By Terrah Short

Tacoma teachers called a strike on Monday September 12th in response to inadequate decisions made by the Tacoma School Board.  The 3-year contract for these teachers ended on August 31 and the teachers wanted to discuss new terms. Of those terms were class sizes, pay and seniority. After many unsuccessful days the teachers gave an 87 percent vote to strike.

The strike itself had some 1,900 teachers in its ranks. Pierce County superior court judge, Bryan Chushcoff, had already ordered for the teachers to return to work but the strike continued.  The next court hearing was scheduled for September 27 and may occur if the judge finds it necessary.

This strike put about 28,000 students on the street.  Parents scrambled for daycare, but with so many kids parents needed to call ahead of time to see if the daycare was open.  Some older students joined in the strike or took babysitting jobs to help parents.
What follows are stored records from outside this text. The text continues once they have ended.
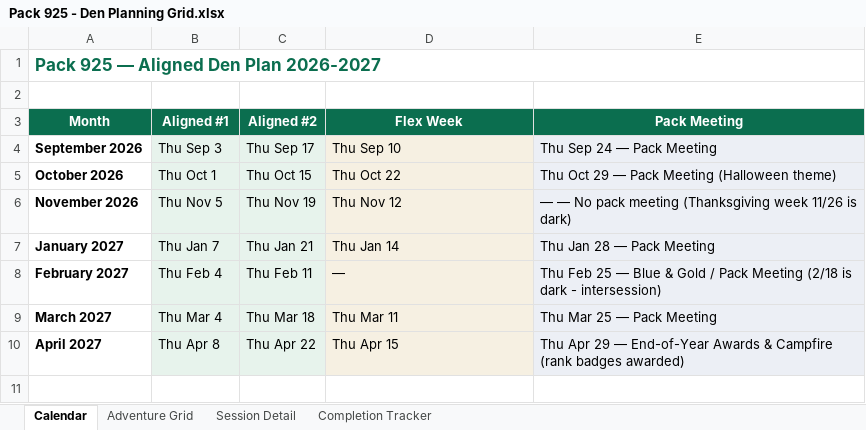
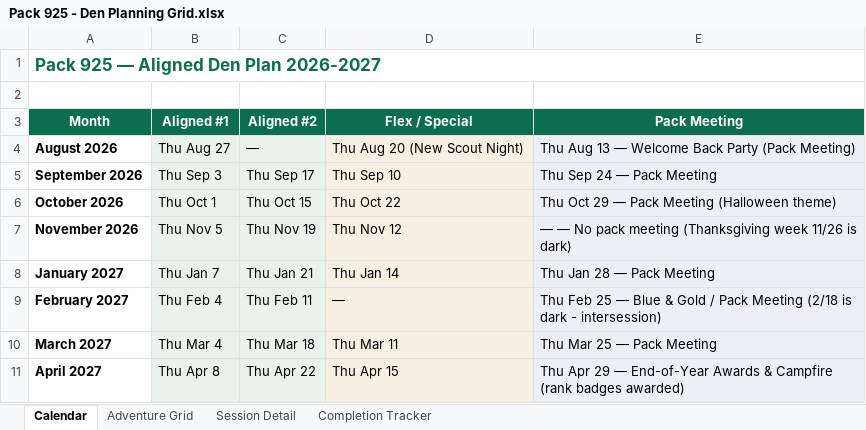
Before and after one commit to cueball59/pack925-den-plan, an Excel workbook: downloads/Pack 925 - Den Planning Grid.xlsx, sheet Calendar, drawn as a sheet; values as stored, in another font and other column widths than the file's, no borders; the diff names each change by its address in the sheet, - before the commit and + after, or states it on an @@ line.

Commit message:
Add August startup month (Welcome Back Party, New Scout Night, Aug 27 Bobcat Kickoff) as partial month across all dens

```diff
--- a/downloads/Pack 925 - Den Planning Grid.xlsx (sheet Calendar)
+++ b/downloads/Pack 925 - Den Planning Grid.xlsx (sheet Calendar)
-D3: Flex Week
+D3: Flex / Special
+row 4: August 2026 | Thu Aug 27 | — | Thu Aug 20 (New Scout Night) | Thu Aug 13 — Welcome Back Party (Pack Meeting)
```
Also changed, not shown: sheet Session Detail, sheet Adventure Grid, sheet Completion Tracker, 8 other files.
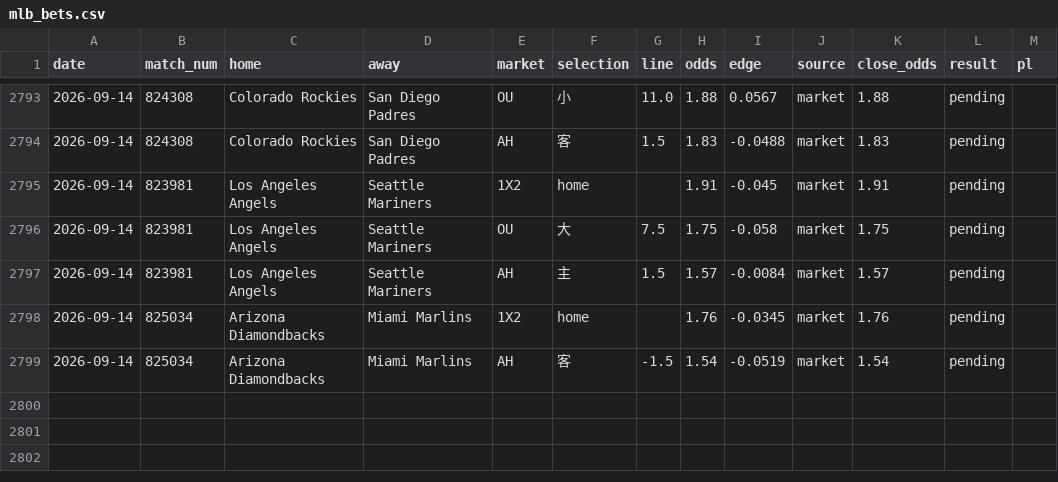
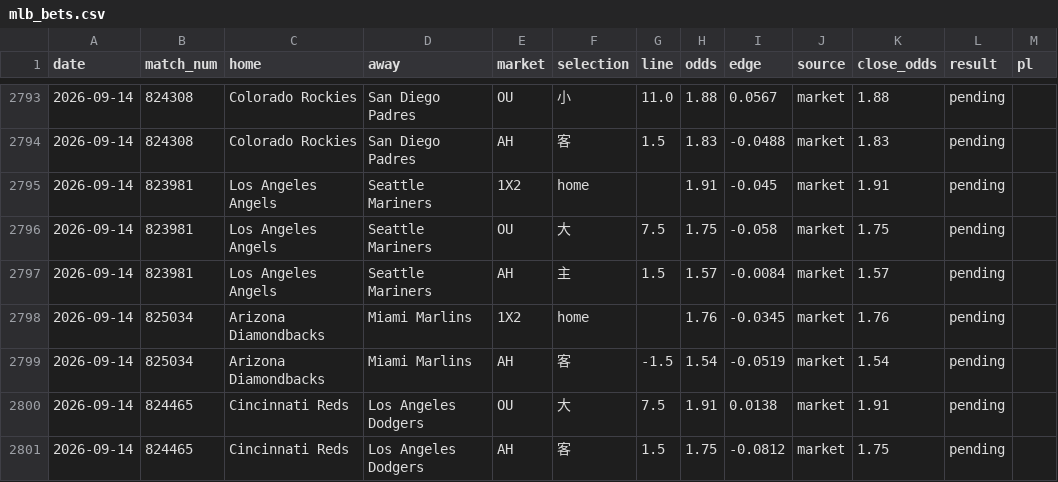
Before and after one commit to c49037027-svg/football, a CSV file: data/mlb_bets.csv, drawn as a sheet; only a part is shown, gaps mark what is left out; the diff names each change by its address in the sheet, - before the commit and + after, or states it on an @@ line.

```diff
--- a/data/mlb_bets.csv
+++ b/data/mlb_bets.csv
+row 2800: 2026-09-14 | 824465 | Cincinnati Reds | Los Angeles Dodgers | OU | 大 | 7.5 | 1.91 | 0.0138 | market | 1.91 | pending
+row 2801: 2026-09-14 | 824465 | Cincinnati Reds | Los Angeles Dodgers | AH | 客 | 1.5 | 1.75 | -0.0812 | market | 1.75 | pending
```
Also changed, not shown: data/mlb_model_bets.csv, 7 other files.
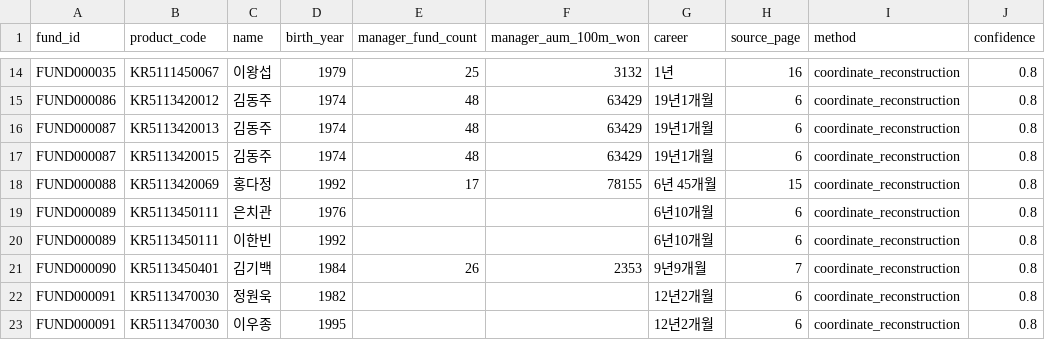
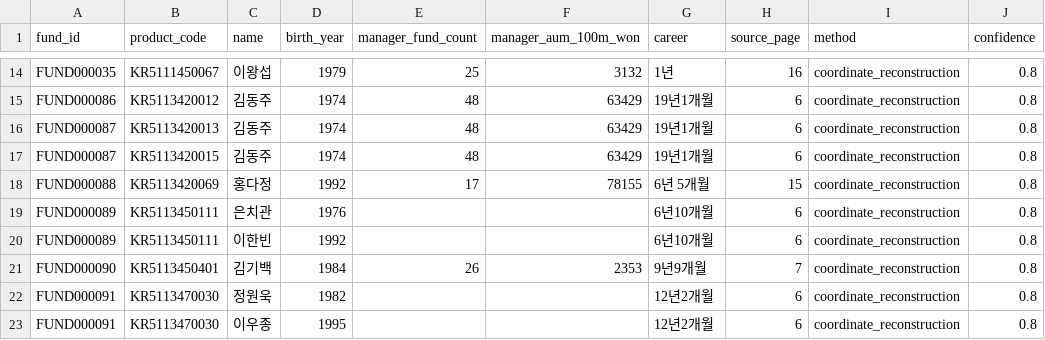
Before and after one commit to wcdwe/aifesta, a CSV file: data/integrated/manager_info.csv, drawn as a sheet; only a part is shown, gaps mark what is left out; the diff names each change by its address in the sheet, - before the commit and + after, or states it on an @@ line.

```diff
--- a/data/integrated/manager_info.csv
+++ b/data/integrated/manager_info.csv
-G18 (career): 6년 45개월
+G18 (career): 6년 5개월
```
Also changed, not shown: data/integrated/performance_yearly.csv, 1 other file.
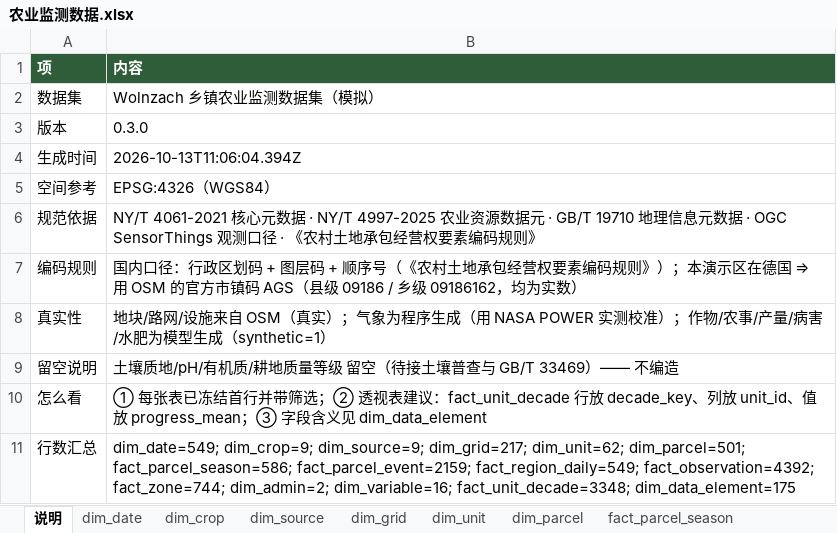
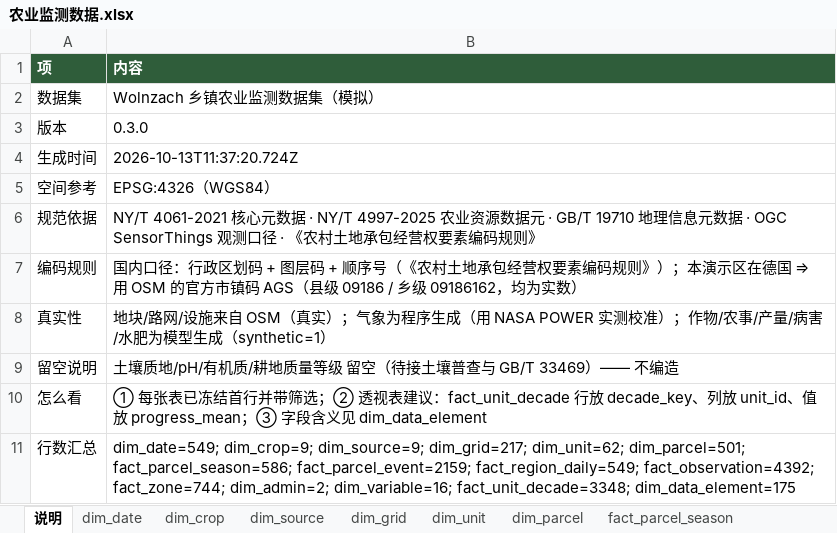
Before and after one commit to foursim/foursim.github.io, an Excel workbook: tables/农业监测数据.xlsx, sheet 说明, drawn as a sheet; values as stored, in another font and other column widths than the file's, no borders; the diff names each change by its address in the sheet, - before the commit and + after, or states it on an @@ line.

```diff
--- a/tables/农业监测数据.xlsx (sheet 说明)
+++ b/tables/农业监测数据.xlsx (sheet 说明)
-B4 (内容): 2026-10-13T11:06:04.394Z
+B4 (内容): 2026-10-13T11:37:20.724Z
```
Also changed, not shown: 7 other files.
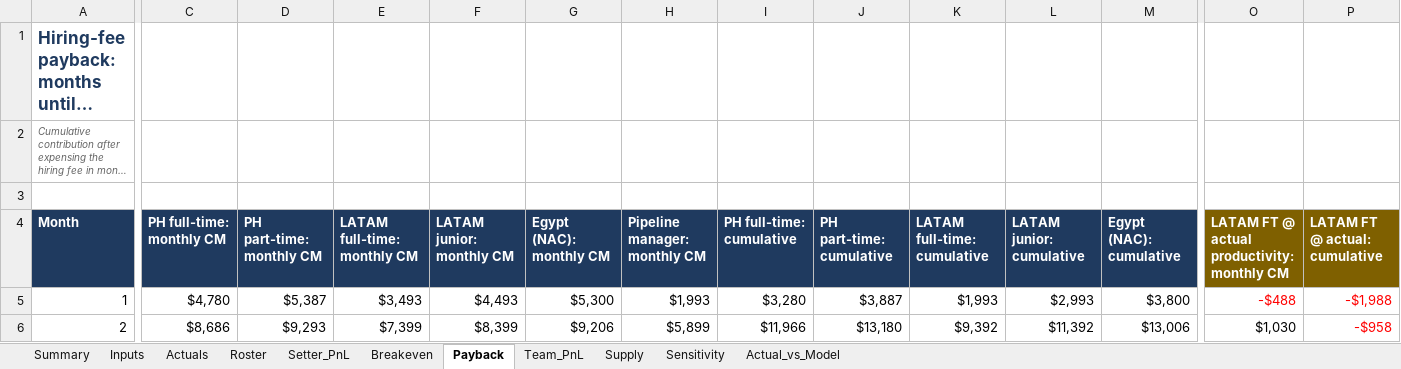
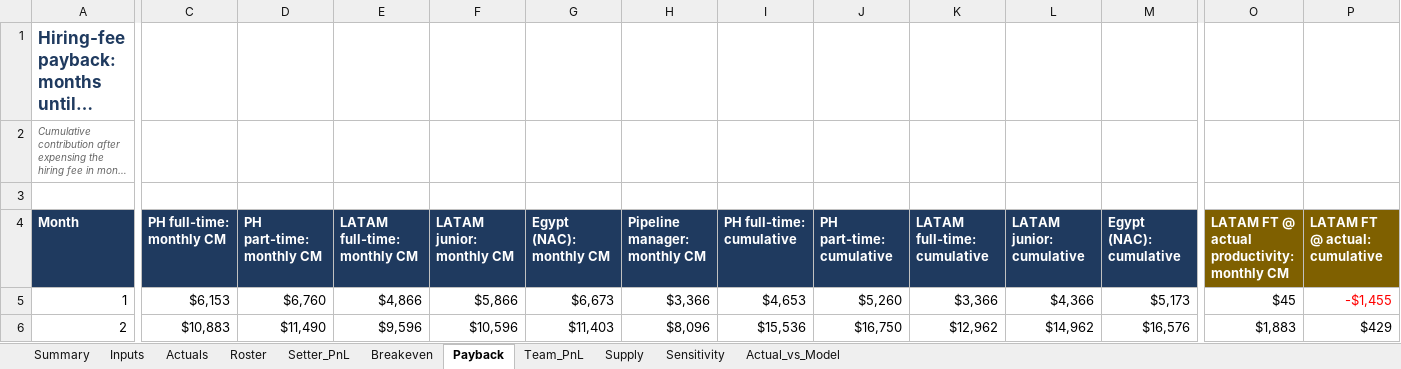
Before and after one commit to amirrenaissance/Claude_code, an Excel workbook: setter_pnl/Renaissance_Setter_PnL.xlsx, sheet Payback, drawn as a sheet; only a part is shown, gaps mark what is left out; long unchanged cells end in …; values as stored, in another font and other column widths than the file's, no borders; the diff covers the shown part only; the diff names each change by its address in the sheet, - before the commit and + after, or states it on an @@ line.

```diff
--- a/setter_pnl/Renaissance_Setter_PnL.xlsx (sheet Payback)
+++ b/setter_pnl/Renaissance_Setter_PnL.xlsx (sheet Payback)
-C5 (PH full-time: monthly CM): $4,780
+C5 (PH full-time: monthly CM): $6,153
-D5 (PH part-time: monthly CM): $5,387
+D5 (PH part-time: monthly CM): $6,760
-E5 (LATAM full-time: monthly CM): $3,493
+E5 (LATAM full-time: monthly CM): $4,866
-F5 (LATAM junior: monthly CM): $4,493
+F5 (LATAM junior: monthly CM): $5,866
-G5 (Egypt (NAC): monthly CM): $5,300
+G5 (Egypt (NAC): $6,673
-H5 (Pipeline manager: monthly CM): $1,993
+H5 (Pipeline manager: monthly CM): $3,366
-I5 (PH full-time: cumulative): $3,280
+I5 (PH full-time: cumulative): $4,653
-J5 (PH part-time: cumulative): $3,887
+J5 (PH part-time: cumulative): $5,260
-K5 (LATAM full-time: cumulative): $1,993
+K5 (LATAM full-time: cumulative): $3,366
-L5 (LATAM junior: cumulative): $2,993
+L5 (LATAM junior: cumulative): $4,366
-M5 (Egypt (NAC): cumulative): $3,800
+M5 (Egypt (NAC): $5,173
-O5: -$488
+O5: $45
-O5 text colour: #FF0000
+O5 text colour: black
-P5 (LATAM FT @ actual: cumulative): -$1,988
+P5 (LATAM FT @ actual: cumulative): -$1,455
-C6 (PH full-time: monthly CM): $8,686
+C6 (PH full-time: monthly CM): $10,883
-D6 (PH part-time: monthly CM): $9,293
+D6 (PH part-time: monthly CM): $11,490
-E6 (LATAM full-time: monthly CM): $7,399
+E6 (LATAM full-time: monthly CM): $9,596
-F6 (LATAM junior: monthly CM): $8,399
+F6 (LATAM junior: monthly CM): $10,596
-G6 (Egypt (NAC): monthly CM): $9,206
+G6 (Egypt (NAC): $11,403
-H6 (Pipeline manager: monthly CM): $5,899
+H6 (Pipeline manager: monthly CM): $8,096
-I6 (PH full-time: cumulative): $11,966
+I6 (PH full-time: cumulative): $15,536
-J6 (PH part-time: cumulative): $13,180
+J6 (PH part-time: cumulative): $16,750
-K6 (LATAM full-time: cumulative): $9,392
+K6 (LATAM full-time: cumulative): $12,962
-L6 (LATAM junior: cumulative): $11,392
+L6 (LATAM junior: cumulative): $14,962
-M6 (Egypt (NAC): cumulative): $13,006
+M6 (Egypt (NAC): $16,576
-O6: $1,030
+O6: $1,883
-P6 (LATAM FT @ actual: cumulative): -$958
+P6 (LATAM FT @ actual: cumulative): $429
-P6 text colour: #FF0000
+P6 text colour: black
```
Also changed, not shown: 312 edited cells elsewhere in this sheet, sheet Actuals, sheet Actual_vs_Model, sheet Team_PnL, sheet Supply, sheet Inputs, sheet Setter_PnL, 2 more sheets, 1 other file.
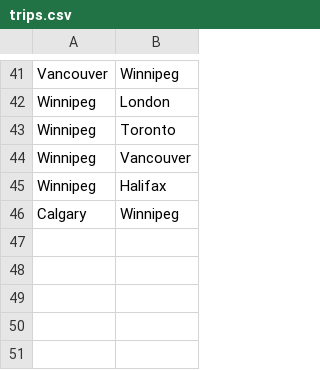
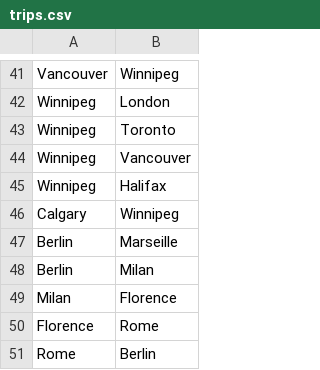
Before and after one commit to aridf/personal_website, a CSV file: static/map/trips.csv, drawn as a sheet; only a part is shown, gaps mark what is left out; the diff names each change by its address in the sheet, - before the commit and + after, or states it on an @@ line.

Commit message:
added new trips

```diff
--- a/static/map/trips.csv
+++ b/static/map/trips.csv
+row 47: Berlin | Marseille
+row 48: Berlin | Milan
+row 49: Milan | Florence
+row 50: Florence | Rome
+row 51: Rome | Berlin
```
Also changed, not shown: static/map/geos.csv, 7 other files.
Stephany Ngoun, a Tacoma student said, “I agree with the teachers.”  Another student went so far as to say, “You’re adults, grow up,” in response to the strike.

The strike means that students will have to go five days into summer vacation in order to make up for the days of school lost during the strike.

On September 21, Governor Gregoire called for both sides of the issue to meet at the table and come to an agreement.  “If no deal is reached by 3 pm this afternoon, both the district and the union will report to my office and stay until their differences are reconciled and the school doors reopen,” Gregoire said in a statement issued that morning.

September 22, the teachers took their vote on the new contract and 98.9 percent of teachers voted to end the strike and for school to resume Friday, September 23.